Buddha taught us to gently dismantle this entire concept of self, and the absolute hallucination that it is. The rigid way we define ourselves and the world--it's mistaken. We are imputing permanence on parts that are ever-changing.
But back to the here and now.
By Day Five, the geese appear.
The morning comes with an unusual heat. A sigh of relief to finally pull open the doors, sit in the sun and absorb the softness.
By 4:46pm, Dad comes hurtling into the house, a spade in hand, yelling "Quick quick! Come out! Where's Mum, go get her!" We all dash outside and stand in the middle of the field. Hundreds of creatures in four sets of arrows, shifting and morphing in the vast blue sky. The sounds of their cries in the air as they converse and rally one another forward and push their heroic way from Africa to the Baltic in an ancient movement that signals the coming of Spring.
As they fill the sky, and my mother, father and I just stand there in awed silence, heads bent back in the middle of a field, I feel the tears prickle behind my eyes.
These brave beings are going for it. They don't sit around in their marshes and wonder why it's all going wrong. They just move with the turning of the planet. They accept and they try their absolute best to make it through.

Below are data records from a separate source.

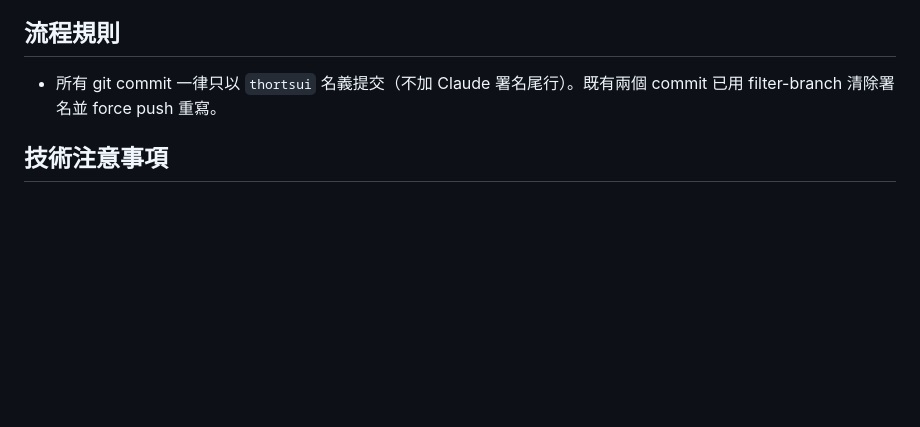
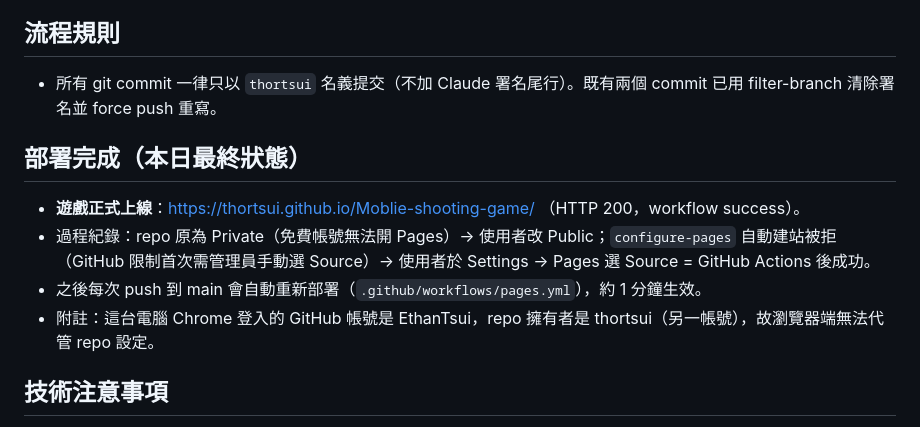
Before and after one commit to thortsui/Moblie-shooting-game, a Markdown page: 工作日誌/2026-07-11.md, the part around the change. Drawn GitHub-style; blank space fills up the shorter version.

Commit message:
工作日誌：部署上線紀錄

```diff
--- a/工作日誌/2026-07-11.md
+++ b/工作日誌/2026-07-11.md
@@ -30,6 +30,12 @@
 ## 流程規則
 - 所有 git commit 一律只以 `thortsui` 名義提交（不加 Claude 署名尾行）。既有兩個 commit 已用 filter-branch 清除署名並 force push 重寫。
 
+## 部署完成（本日最終狀態）
+- **遊戲正式上線**：https://thortsui.github.io/Moblie-shooting-game/ （HTTP 200，workflow success）。
+- 過程紀錄：repo 原為 Private（免費帳號無法開 Pages）→ 使用者改 Public；`configure-pages` 自動建站被拒（GitHub 限制首次需管理員手動選 Source）→ 使用者於 Settings → Pages 選 Source = GitHub Actions 後成功。
+- 之後每次 push 到 main 會自動重新部署（`.github/workflows/pages.yml`），約 1 分鐘生效。
+- 附註：這台電腦 Chrome 登入的 GitHub 帳號是 EthanTsui，repo 擁有者是 thortsui（另一帳號），故瀏覽器端無法代管 repo 設定。
+
 ## 技術注意事項
 - getUserMedia 需要 **HTTPS**（部署可用 GitHub Pages / Vercel）。
 - iOS 18 起才支援 WebGPU，需準備 WASM fallback。
```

My two weeks of ancient French living teaches me this: We need to stop hiding ourselves away in overly heated, far-flung bedrooms-- that pollute the planet and keep us apart from one another. We need to come together and sit with the passers-by in our fast-changing landscape of life. Realize that we are on a journey--and we're in this together.
Photo credit: Leucojum aestivum, Hans Bernhard, Wiki Commons